FOR FURTHER INFORMATION CONTACT:
Patty Dornbusch, (503) 230-5430.End Further Info End Preamble Start Supplemental Information
The Endangered Species Act of 1973 (ESA), as amended (16 U.S.C. et seq.) requires that a recovery plan be developed and implemented for species listed as endangered or threatened under the statute, unless such a plan would not promote the recovery of the species. Recovery plans must contain (1) objective, measurable criteria which, when met, would result in a determination that the species is no longer threatened or endangered; (2) site-specific management actions necessary to achieve the plan's goals; and (3) estimates of the time required and costs to implement recovery actions.

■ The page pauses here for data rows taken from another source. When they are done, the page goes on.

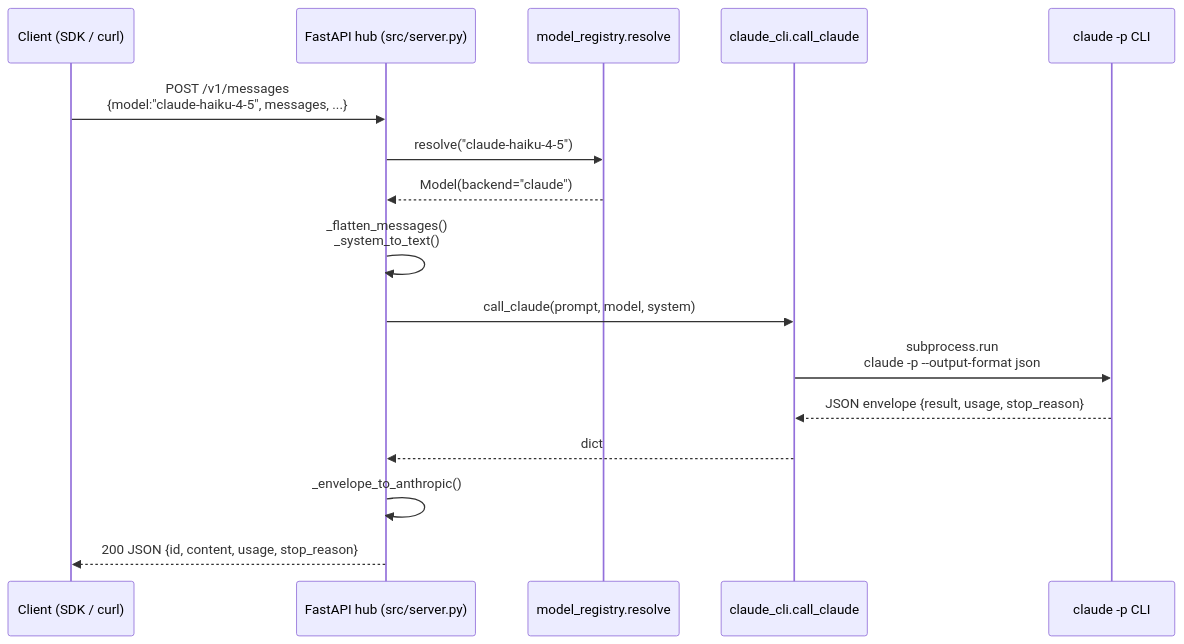
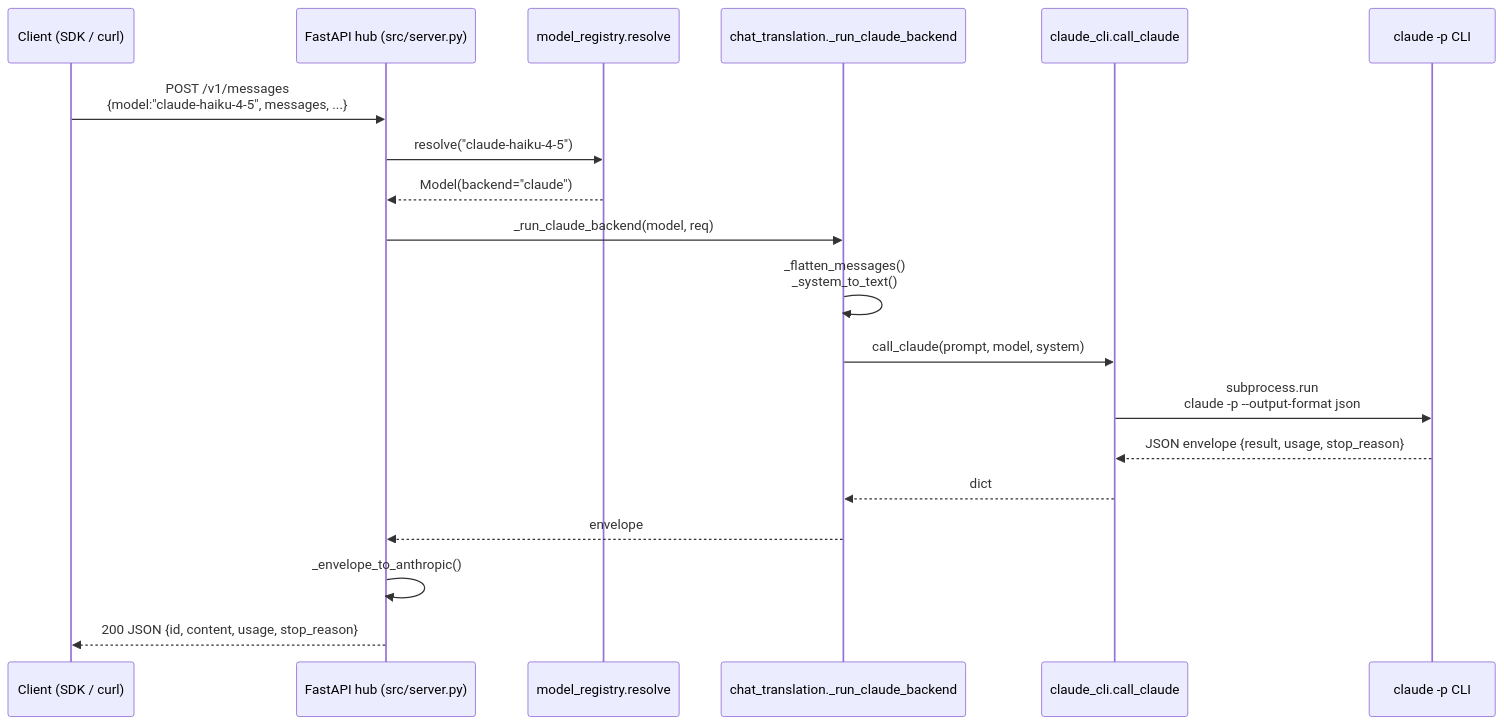
Before and after one commit to ferraroroberto/local-llm-hub: the third of 5 diagrams in docs/project-structure.md, drawn with Mermaid. The commit also changed other lines of this file and 12 other files, not shown here.

First line of the commit message:
refactor: split chat_translation out of server.py, dedupe host id + path (issue #245)

````diff
--- a/docs/project-structure.md
+++ b/docs/project-structure.md
@@ -218,19 +224,22 @@
 ```mermaid
 sequenceDiagram
     participant C as Client (SDK / curl)
     participant F as FastAPI hub (src/server.py)
     participant R as model_registry.resolve
+    participant T as chat_translation._run_claude_backend
     participant W as claude_cli.call_claude
     participant K as claude -p CLI
 
     C->>F: POST /v1/messages<br/>{model:"claude-haiku-4-5", messages, ...}
     F->>R: resolve("claude-haiku-4-5")
     R-->>F: Model(backend="claude")
-    F->>F: _flatten_messages()<br/>_system_to_text()
-    F->>W: call_claude(prompt, model, system)
+    F->>T: _run_claude_backend(model, req)
+    T->>T: _flatten_messages()<br/>_system_to_text()
+    T->>W: call_claude(prompt, model, system)
     W->>K: subprocess.run<br/>claude -p --output-format json
     K-->>W: JSON envelope {result, usage, stop_reason}
-    W-->>F: dict
+    W-->>T: dict
+    T-->>F: envelope
     F->>F: _envelope_to_anthropic()
     F-->>C: 200 JSON {id, content, usage, stop_reason}
 ```
````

NMFS is the agency responsible for developing recovery plans for salmon and steelhead, and we will use the plans to guide efforts to restore endangered and threatened Pacific salmon and steelhead to the point that they are again self-sustaining in their ecosystems and no longer need the protections of the ESA.
In the Columbia River basin, the following salmon evolutionarily significant units (ESUs) and steelhead distinct population segments (DPSs) are listed as threatened or endangered under the ESA: Snake River Sockeye salmon, Snake River spring/summer Chinook salmon, Snake River fall Chinook salmon, Snake River steelhead, Upper Columbia River spring Chinook salmon, Upper Columbia River steelhead, Middle Columbia River steelhead, Lower Columbia River Chinook salmon, Lower Columbia River coho salmon, Columbia River chum salmon, Lower Columbia River steelhead, Upper Willamette River spring Chinook salmon, and Upper Willamette River steelhead. Recovery plans are either complete or in development for these 13 salmon ESUs and steelhead DPSs.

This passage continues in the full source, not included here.